THE DATA

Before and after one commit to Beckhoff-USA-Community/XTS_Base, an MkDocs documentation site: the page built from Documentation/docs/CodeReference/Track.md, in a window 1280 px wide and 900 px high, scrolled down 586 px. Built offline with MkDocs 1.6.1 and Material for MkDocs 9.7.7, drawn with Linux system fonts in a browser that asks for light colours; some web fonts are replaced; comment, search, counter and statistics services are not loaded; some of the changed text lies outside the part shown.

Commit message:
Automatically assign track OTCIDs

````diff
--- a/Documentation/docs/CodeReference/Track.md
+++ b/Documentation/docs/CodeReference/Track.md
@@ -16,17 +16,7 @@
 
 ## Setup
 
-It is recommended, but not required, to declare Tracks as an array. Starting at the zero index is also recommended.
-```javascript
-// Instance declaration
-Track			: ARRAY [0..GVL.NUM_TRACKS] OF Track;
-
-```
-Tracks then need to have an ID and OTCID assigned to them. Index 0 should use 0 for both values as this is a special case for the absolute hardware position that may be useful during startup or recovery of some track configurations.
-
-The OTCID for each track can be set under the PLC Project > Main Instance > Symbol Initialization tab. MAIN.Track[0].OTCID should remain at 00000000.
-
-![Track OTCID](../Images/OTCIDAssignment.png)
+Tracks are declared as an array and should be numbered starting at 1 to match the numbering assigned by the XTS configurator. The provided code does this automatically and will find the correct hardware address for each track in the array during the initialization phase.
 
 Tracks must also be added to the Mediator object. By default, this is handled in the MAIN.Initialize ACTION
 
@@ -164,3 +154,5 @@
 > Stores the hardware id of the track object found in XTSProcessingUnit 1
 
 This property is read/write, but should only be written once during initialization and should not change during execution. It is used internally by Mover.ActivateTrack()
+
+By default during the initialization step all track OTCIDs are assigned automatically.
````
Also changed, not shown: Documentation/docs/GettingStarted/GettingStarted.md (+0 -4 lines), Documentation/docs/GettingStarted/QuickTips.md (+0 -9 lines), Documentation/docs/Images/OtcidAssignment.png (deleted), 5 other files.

AIM OF THE EXERCISE
Which lines in the data above contain "should"? Show each one.

TASK SOLUTION
-Tracks then need to have an ID and OTCID assigned to them. Index 0 should use 0 for both values as this is a special case for the absolute hardware position that may be useful during startup or recovery of some track configurations.
-The OTCID for each track can be set under the PLC Project > Main Instance > Symbol Initialization tab. MAIN.Track[0].OTCID should remain at 00000000.
+Tracks are declared as an array and should be numbered starting at 1 to match the numbering assigned by the XTS configurator. The provided code does this automatically and will find the correct hardware address for each track in the array during the initialization phase.
 This property is read/write, but should only be written once during initialization and should not change during execution. It is used internally by Mover.ActivateTrack()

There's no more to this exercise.